The Alberta Avenue resident calls herself ‘just a mom’, but she has helped more than just her kids grow up, she has helped a community mature.
Founder and executive director of the grassroots Arts on the Ave, Morin and company welcomed 60,000 visitors to Kaleido Family Arts Fest and 32,000 to last year’s Deep Freeze Byzantine Winter Festival, among a host of other events that have helped to make the community a place to go.
“This all evolved organically. We were attracted to the affordable, historic homes of the area, and we planned to buy, flip it and move. That was 22 years ago,” said Morin. “Back then there was drugs, crime and three girls on every corner of Alberta Avenue I remember saying to my husband Darcy that the area just needed more artists, a pottery wheel, a women’s clothing boutique—places that stayed open past six.”
Finding other like-minded artists buying homes around hers, the University of Alberta drama and French grad was soon hosting coffee dates and brainstorming ways to improve the area through arts.
The transformation of Alberta Avenue started in earnest after that — akin to a barn-raising — Morin said, when an empty old building on the avenue became available.

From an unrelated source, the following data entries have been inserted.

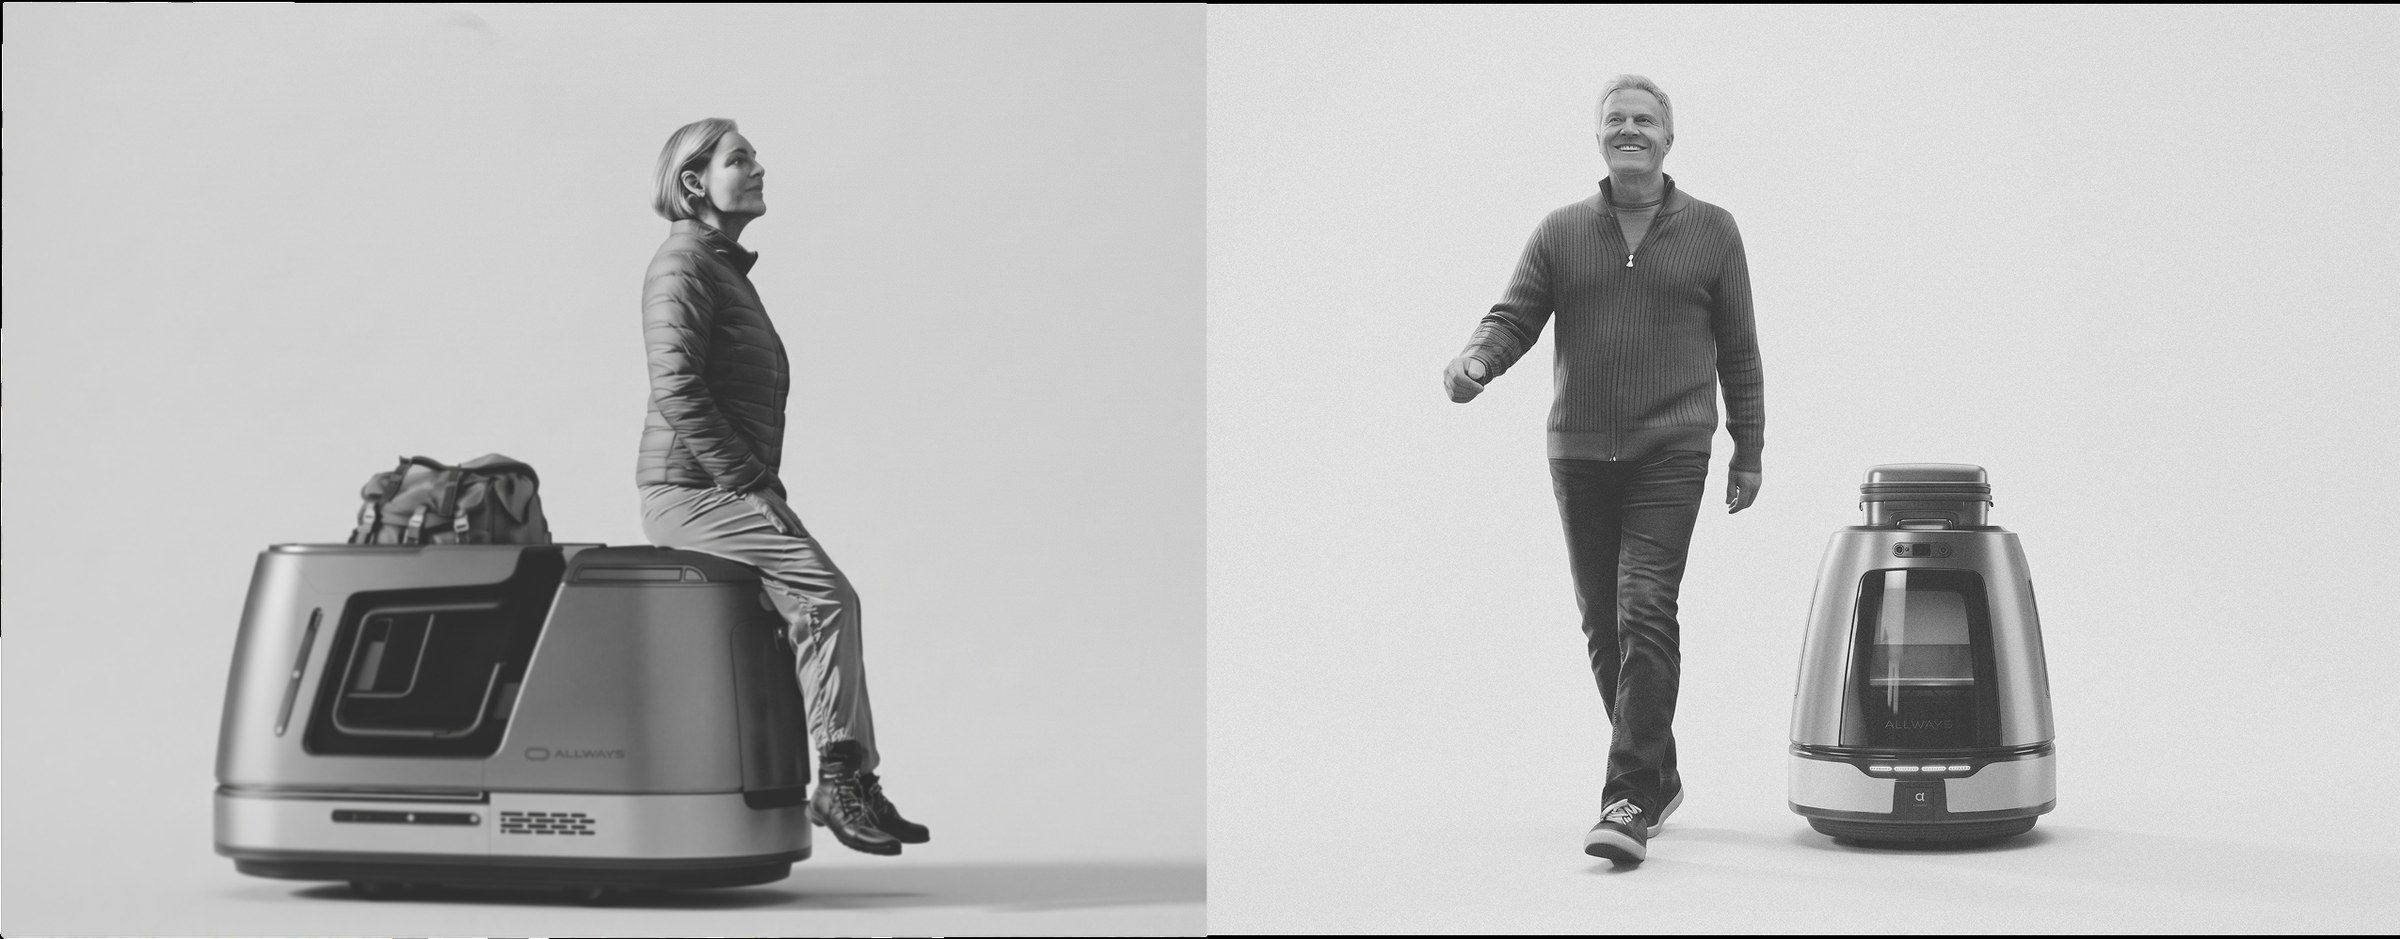
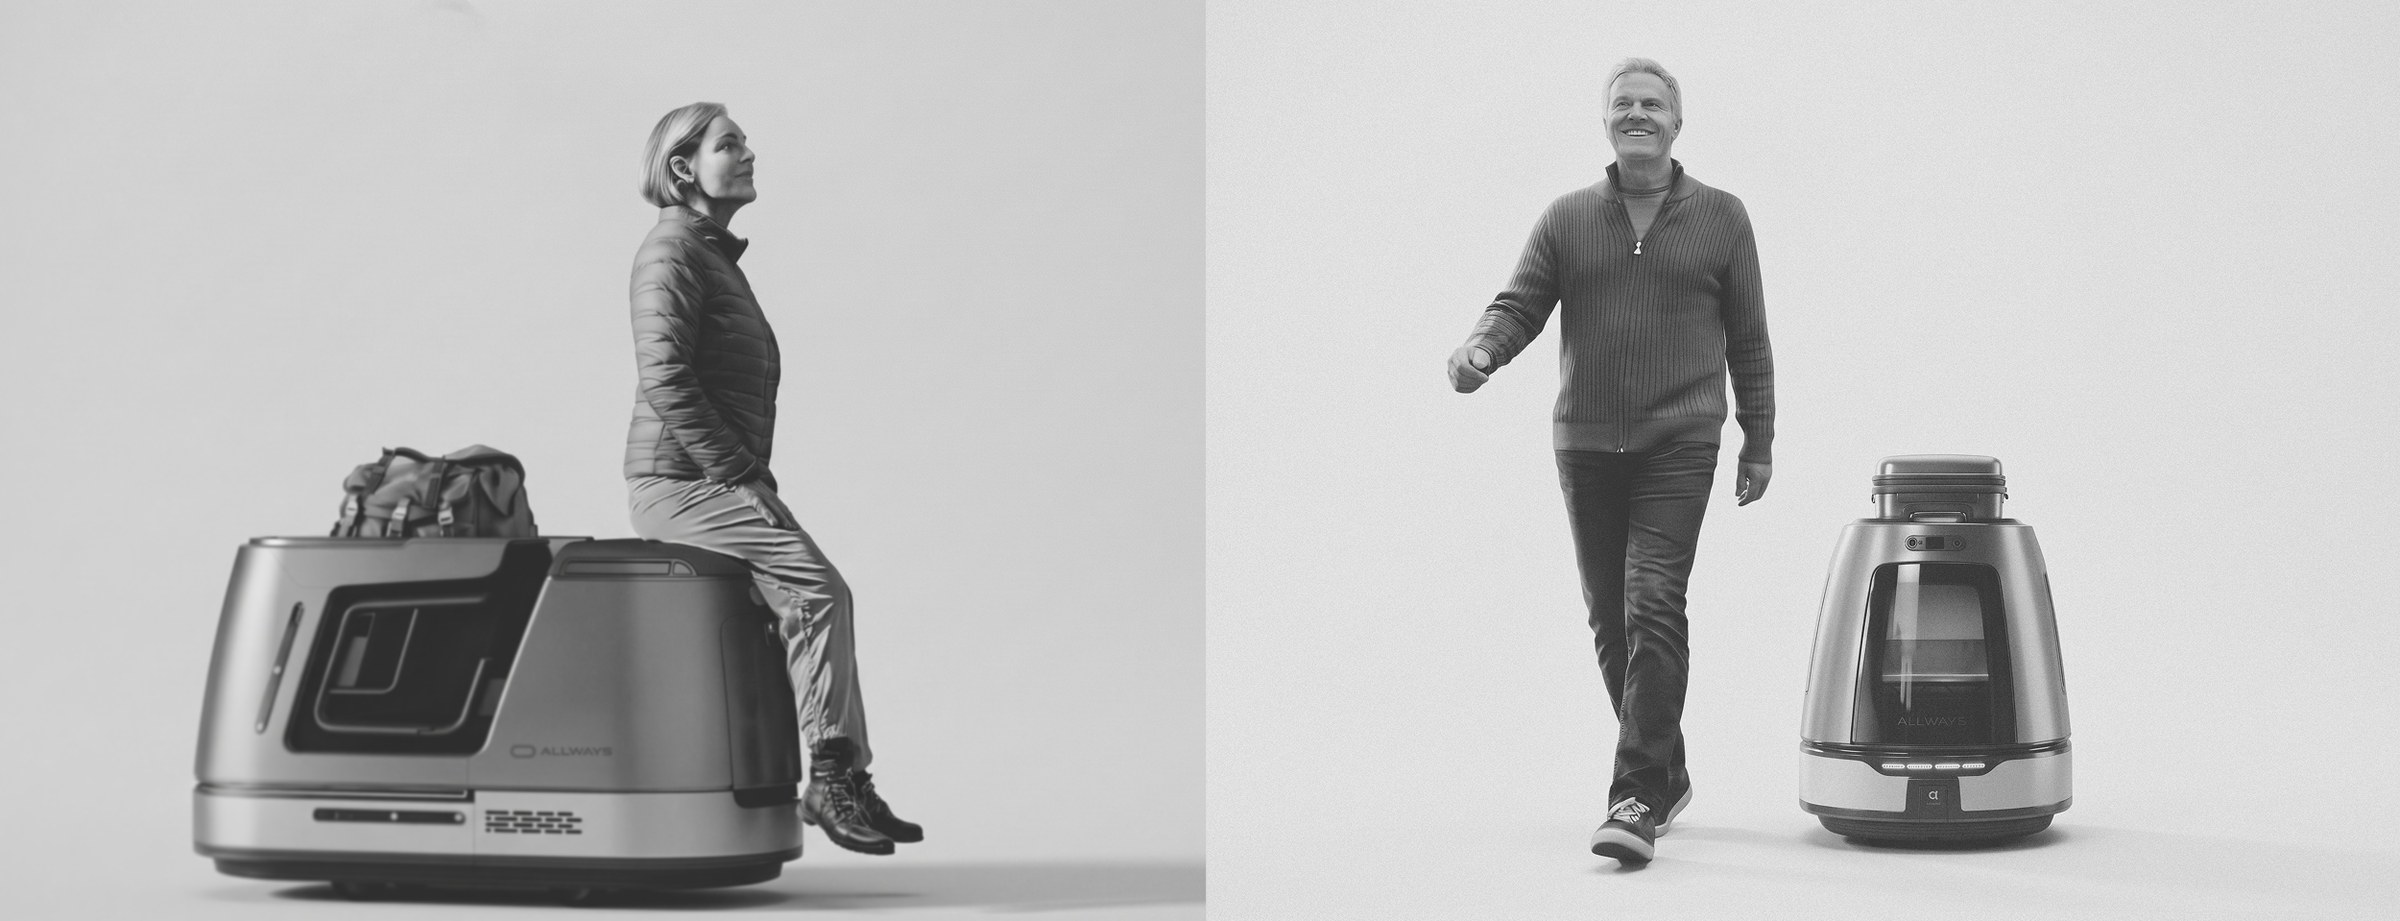
Replace ALLWAYS B&W two-shot image
Claude-Session: https://claude.ai/code/session_01DuSswWf5f4YisWgcdZdx4a

Changed region(s): [[0.0625, 0.0608, 1.0, 1.0], [0.0625, 0.0, 1.0, 0.0304], [0.0, 0.0, 0.0312, 0.0304]]

diff --git a/allways.html b/allways.html
@@ -30,7 +30,7 @@
 <img src="images/allways-4.jpg?v=1791860483" width="2400" height="1776" alt="ALLWAYS 이미지 2" loading="lazy">
 <img src="images/allways-3.jpg?v=1791860483" width="2400" height="1774" alt="ALLWAYS 이미지 3" loading="lazy">
 <img src="images/allways-7.jpg?v=1791860663" width="2400" height="2141" alt="ALLWAYS 이미지 4" loading="lazy">
-<img src="images/allways-1.jpg?v=1791860482" width="2400" height="939" alt="ALLWAYS 이미지 5" loading="lazy">
+<img src="images/allways-1.jpg?v=1791860846" width="2400" height="921" alt="ALLWAYS 이미지 5" loading="lazy">
 <img src="images/allways-6.jpg?v=1791860484" width="2400" height="846" alt="ALLWAYS 이미지 6" loading="lazy">
 <img src="images/allways-5.jpg?v=1791860484" width="2400" height="2182" alt="ALLWAYS 이미지 7" loading="lazy">
 </div>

After hours of door knocking, begging and borrowing for materials and expertise to build a theatre space, countertops followed from locals who were eager to help.
Morin tapped the city’s avenue Initiative for Neighbourhood Revitalization and scored new street lighting, wider sidewalks and more community policing.
The Carrot Community Arts Coffee House was the missing piece of the puzzle, Morin figures, “but we got a $3,800 City grant for an espresso machine, vacuum cleaner and first month’s rent. People thought we were crazy, but we had it up and running in six weeks.”
Today, that ‘third space’—one beyond home or office, serves as the heart of the community, hosting singer/songwriter nights and open jams--a showcase for local musicians and visual artists and the go-to spot for a good cup of coffee or business meeting.
“I think Christy is a champion of the avenue,” said artist Wesley Andreas, who moved to Alberta Avenue from Calgary after hearing about the community and arts scene. “Christy has an endless passion for making things better, not just for the arts, but for the community in general.”
“I’m proud that my kids and their friends are invested in this neighbourhood too,” Morin said. “We’d like to see Alberta Avenue be an incubator space for the next generation.”
Full Article Available at: Edmonton Metro News